Data provided Block Start

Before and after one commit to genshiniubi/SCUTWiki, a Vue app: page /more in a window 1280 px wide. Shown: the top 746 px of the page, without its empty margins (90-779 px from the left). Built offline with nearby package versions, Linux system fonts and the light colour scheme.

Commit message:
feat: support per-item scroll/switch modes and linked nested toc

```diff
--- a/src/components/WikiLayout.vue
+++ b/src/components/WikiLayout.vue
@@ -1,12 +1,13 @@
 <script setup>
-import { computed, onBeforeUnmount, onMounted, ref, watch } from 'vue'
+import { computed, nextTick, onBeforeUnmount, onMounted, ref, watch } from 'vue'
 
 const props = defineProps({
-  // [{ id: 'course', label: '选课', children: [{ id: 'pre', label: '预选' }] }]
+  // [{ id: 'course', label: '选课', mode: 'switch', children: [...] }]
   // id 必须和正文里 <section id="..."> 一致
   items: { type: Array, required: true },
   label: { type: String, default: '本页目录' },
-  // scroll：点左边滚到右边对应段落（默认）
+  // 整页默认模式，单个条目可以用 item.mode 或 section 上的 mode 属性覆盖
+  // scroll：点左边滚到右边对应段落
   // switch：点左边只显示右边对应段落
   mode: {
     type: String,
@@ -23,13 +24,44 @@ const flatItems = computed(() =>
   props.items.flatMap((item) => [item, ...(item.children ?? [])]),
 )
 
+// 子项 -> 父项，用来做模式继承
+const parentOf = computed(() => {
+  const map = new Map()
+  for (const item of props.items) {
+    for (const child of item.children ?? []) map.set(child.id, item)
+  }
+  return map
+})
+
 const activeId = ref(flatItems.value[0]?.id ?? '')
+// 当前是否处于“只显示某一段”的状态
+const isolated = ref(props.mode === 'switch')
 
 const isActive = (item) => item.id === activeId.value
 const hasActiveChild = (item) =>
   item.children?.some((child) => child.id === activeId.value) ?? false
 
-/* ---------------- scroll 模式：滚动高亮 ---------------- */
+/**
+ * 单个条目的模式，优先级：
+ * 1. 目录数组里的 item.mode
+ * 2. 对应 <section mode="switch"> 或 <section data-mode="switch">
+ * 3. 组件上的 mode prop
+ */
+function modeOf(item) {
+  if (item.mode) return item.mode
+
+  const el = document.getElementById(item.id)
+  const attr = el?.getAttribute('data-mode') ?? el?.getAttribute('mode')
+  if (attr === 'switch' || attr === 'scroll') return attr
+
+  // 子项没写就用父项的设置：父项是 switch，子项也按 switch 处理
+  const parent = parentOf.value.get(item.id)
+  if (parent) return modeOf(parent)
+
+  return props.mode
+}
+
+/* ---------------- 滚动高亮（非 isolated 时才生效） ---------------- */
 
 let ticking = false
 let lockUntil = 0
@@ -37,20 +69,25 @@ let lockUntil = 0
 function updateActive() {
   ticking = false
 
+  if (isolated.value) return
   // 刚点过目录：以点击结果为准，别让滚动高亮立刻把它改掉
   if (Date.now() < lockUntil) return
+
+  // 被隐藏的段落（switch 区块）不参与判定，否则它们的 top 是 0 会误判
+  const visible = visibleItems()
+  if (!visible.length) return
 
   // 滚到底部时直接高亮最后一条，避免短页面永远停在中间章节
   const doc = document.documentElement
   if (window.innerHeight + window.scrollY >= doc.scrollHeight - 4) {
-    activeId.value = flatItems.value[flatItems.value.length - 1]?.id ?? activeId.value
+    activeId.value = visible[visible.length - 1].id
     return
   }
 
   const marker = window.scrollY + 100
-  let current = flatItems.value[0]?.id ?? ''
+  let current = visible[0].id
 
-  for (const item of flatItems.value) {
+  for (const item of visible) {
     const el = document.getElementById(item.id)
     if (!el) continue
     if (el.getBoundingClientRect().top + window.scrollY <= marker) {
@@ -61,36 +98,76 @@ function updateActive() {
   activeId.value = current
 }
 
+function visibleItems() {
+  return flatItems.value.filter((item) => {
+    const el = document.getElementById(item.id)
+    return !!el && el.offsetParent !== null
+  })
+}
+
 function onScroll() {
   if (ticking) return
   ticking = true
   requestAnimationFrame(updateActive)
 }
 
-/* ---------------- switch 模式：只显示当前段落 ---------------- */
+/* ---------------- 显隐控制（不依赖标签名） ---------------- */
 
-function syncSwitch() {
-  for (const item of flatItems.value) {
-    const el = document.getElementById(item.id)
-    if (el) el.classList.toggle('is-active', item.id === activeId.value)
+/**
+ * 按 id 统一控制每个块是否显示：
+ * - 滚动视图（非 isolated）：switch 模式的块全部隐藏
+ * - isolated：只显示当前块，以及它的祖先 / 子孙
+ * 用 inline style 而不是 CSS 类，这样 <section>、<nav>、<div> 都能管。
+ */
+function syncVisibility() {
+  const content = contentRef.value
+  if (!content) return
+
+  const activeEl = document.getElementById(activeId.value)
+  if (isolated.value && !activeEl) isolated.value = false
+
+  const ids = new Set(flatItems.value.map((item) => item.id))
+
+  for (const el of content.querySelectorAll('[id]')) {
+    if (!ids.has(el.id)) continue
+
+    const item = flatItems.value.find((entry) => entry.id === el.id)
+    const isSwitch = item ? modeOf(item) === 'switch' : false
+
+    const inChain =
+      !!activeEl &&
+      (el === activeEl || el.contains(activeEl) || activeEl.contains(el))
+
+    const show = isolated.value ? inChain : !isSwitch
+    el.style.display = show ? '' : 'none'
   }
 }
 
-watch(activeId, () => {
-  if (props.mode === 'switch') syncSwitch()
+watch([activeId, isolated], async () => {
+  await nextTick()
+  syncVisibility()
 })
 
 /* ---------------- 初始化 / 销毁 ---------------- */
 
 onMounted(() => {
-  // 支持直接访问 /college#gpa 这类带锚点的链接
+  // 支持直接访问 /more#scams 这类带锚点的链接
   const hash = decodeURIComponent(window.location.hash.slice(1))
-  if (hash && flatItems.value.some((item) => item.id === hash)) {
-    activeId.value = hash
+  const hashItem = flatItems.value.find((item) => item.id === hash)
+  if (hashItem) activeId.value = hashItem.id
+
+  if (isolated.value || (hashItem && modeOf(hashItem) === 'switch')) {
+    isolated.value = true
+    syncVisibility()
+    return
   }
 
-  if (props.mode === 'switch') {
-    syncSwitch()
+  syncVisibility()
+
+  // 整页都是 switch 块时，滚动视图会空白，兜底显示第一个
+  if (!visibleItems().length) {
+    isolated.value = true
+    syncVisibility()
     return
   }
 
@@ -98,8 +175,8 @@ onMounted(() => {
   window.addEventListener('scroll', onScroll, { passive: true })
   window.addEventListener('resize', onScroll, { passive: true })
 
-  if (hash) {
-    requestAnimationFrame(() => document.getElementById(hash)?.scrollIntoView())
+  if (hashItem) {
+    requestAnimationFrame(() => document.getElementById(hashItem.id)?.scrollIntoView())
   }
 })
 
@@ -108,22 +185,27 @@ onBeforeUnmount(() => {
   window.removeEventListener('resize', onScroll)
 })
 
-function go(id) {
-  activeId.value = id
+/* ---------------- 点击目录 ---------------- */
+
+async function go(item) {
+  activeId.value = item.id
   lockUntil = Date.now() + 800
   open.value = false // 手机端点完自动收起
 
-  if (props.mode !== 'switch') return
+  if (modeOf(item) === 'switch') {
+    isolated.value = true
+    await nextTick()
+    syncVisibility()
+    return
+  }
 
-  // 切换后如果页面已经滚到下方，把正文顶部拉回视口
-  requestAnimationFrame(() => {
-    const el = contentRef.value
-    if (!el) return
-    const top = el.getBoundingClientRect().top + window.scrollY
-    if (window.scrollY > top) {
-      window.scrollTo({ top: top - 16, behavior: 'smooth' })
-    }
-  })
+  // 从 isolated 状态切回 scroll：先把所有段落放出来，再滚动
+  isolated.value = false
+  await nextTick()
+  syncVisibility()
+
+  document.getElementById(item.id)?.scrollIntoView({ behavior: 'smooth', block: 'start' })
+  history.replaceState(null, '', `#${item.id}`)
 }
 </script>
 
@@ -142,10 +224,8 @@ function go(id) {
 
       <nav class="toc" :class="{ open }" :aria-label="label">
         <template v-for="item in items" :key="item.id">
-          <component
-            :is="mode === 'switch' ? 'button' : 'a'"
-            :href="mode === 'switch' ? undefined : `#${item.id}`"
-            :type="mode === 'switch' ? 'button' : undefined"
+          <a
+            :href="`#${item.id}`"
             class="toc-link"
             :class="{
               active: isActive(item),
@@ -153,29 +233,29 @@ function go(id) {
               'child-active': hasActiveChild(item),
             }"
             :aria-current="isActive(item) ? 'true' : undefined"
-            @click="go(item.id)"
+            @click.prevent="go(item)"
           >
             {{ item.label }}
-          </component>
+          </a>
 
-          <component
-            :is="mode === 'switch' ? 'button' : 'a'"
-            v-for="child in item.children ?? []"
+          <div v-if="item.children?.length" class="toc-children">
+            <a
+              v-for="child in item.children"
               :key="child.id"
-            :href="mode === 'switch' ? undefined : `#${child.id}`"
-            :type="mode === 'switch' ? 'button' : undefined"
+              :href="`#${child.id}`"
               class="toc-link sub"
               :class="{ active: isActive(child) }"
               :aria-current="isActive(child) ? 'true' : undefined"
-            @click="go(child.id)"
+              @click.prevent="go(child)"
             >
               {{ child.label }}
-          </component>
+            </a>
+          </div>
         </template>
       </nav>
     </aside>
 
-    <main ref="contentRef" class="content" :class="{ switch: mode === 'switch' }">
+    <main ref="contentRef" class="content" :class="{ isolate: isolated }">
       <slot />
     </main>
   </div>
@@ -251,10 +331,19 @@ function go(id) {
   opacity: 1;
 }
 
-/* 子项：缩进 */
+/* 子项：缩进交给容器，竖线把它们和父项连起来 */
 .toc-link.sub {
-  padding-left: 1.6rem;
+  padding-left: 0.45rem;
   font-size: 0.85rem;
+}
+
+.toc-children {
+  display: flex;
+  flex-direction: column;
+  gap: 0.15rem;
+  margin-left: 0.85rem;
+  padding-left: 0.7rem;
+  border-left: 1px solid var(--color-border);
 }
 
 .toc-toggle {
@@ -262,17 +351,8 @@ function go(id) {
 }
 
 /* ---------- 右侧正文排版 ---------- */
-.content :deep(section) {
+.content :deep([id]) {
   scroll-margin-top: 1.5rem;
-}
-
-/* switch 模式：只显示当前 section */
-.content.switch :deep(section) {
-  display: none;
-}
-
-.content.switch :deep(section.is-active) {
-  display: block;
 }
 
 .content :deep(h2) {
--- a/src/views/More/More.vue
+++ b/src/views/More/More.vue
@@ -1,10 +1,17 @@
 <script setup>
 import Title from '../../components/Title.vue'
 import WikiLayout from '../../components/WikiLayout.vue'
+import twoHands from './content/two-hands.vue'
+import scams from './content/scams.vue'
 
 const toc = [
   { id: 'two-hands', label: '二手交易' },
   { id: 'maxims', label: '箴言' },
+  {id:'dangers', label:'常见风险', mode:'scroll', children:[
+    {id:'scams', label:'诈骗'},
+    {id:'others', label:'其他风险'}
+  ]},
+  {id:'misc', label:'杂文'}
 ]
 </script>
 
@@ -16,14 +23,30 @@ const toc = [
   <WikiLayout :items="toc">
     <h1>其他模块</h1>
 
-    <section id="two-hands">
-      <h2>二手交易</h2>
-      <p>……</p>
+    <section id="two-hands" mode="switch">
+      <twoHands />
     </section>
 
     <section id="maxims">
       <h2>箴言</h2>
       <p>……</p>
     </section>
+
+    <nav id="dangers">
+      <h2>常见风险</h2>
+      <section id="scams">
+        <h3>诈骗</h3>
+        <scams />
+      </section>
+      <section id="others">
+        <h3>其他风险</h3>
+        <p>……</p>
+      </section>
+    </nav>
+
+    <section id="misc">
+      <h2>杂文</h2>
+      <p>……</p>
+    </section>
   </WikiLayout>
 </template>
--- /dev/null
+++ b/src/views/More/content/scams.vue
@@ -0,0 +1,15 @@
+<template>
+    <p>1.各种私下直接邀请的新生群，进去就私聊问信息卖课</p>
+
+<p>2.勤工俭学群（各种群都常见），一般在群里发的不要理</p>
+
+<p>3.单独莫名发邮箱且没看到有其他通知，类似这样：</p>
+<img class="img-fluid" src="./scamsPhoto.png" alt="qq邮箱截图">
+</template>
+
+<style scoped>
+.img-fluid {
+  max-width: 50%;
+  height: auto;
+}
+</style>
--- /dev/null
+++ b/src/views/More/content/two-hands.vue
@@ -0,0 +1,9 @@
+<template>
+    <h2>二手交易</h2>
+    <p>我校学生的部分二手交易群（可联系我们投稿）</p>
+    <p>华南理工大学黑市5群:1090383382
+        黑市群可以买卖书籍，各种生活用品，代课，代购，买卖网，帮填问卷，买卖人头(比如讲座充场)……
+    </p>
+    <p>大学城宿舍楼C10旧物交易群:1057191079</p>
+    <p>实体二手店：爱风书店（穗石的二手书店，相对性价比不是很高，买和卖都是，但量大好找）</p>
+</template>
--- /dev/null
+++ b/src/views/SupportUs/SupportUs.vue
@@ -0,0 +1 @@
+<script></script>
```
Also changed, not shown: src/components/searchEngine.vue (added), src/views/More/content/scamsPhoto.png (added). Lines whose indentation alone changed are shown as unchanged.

Data provided Block End

Exercise: The answer must consist of every line from the records above that holds "views".

Exercise solution:
--- a/src/views/More/More.vue
+++ b/src/views/More/More.vue
+++ b/src/views/More/content/scams.vue
+++ b/src/views/More/content/two-hands.vue
+++ b/src/views/SupportUs/SupportUs.vue
Also changed, not shown: src/components/searchEngine.vue (added), src/views/More/content/scamsPhoto.png (added). Lines whose indentation alone changed are shown as unchanged.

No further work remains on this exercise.